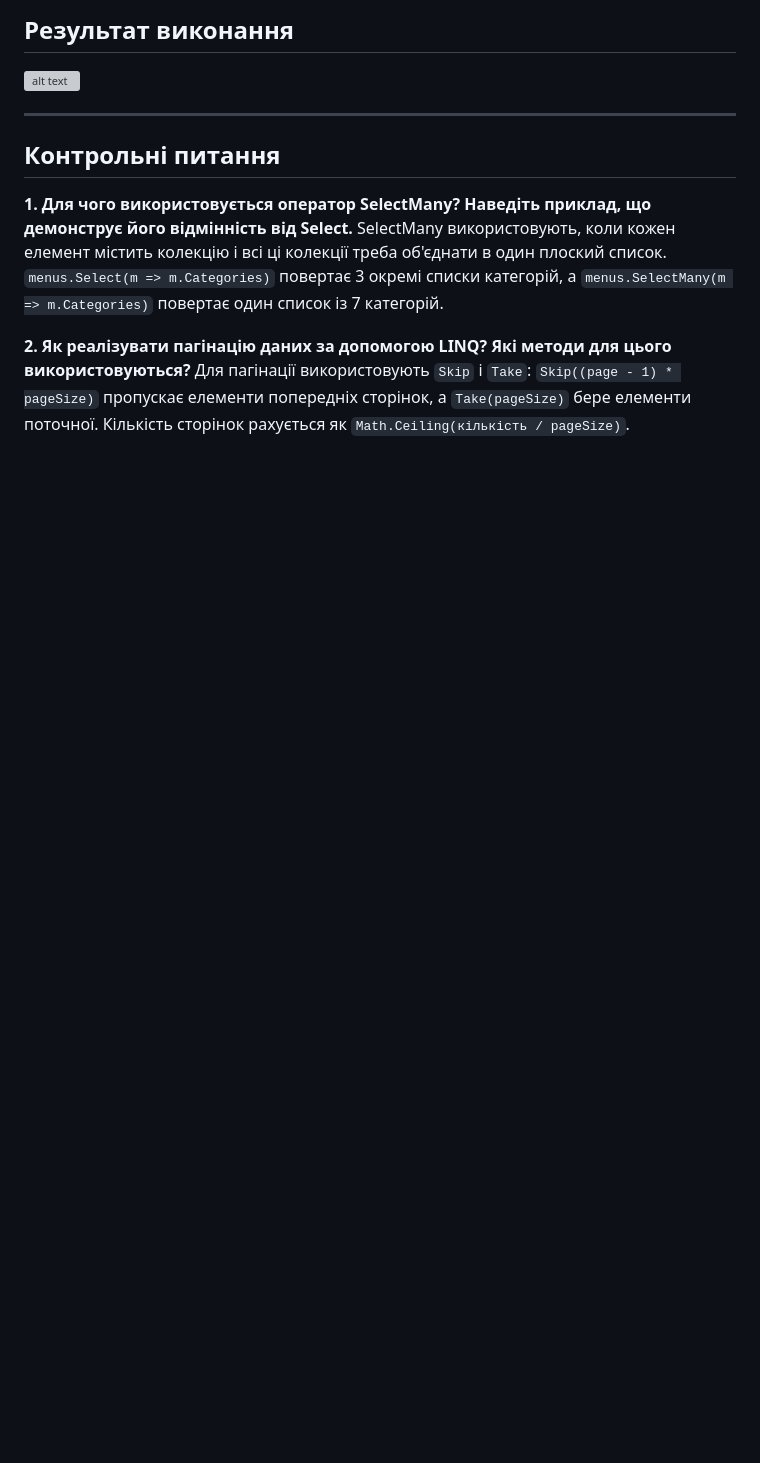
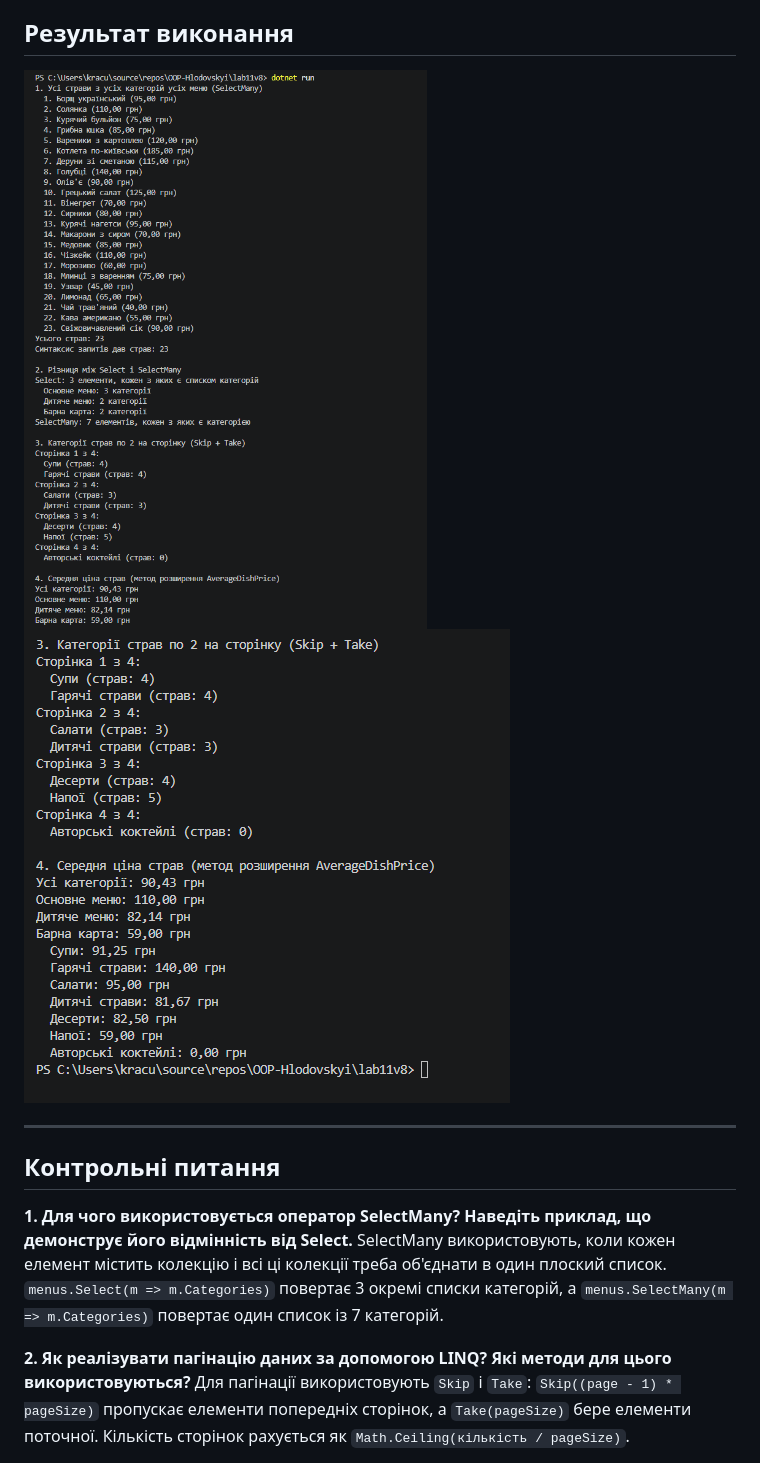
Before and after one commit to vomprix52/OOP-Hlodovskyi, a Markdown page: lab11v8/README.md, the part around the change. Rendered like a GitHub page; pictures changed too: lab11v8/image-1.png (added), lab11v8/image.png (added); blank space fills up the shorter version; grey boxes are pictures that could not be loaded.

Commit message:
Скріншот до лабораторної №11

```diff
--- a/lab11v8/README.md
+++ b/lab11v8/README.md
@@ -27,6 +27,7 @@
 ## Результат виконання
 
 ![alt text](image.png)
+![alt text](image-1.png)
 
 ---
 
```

----------------

* **DESCRIPTION OF THE TASK**
Copy out, from the listing above, every line that contains the word "text".

* **SOLUTION TO THIS PROBLEM**
 ![alt text](image.png)
+![alt text](image-1.png)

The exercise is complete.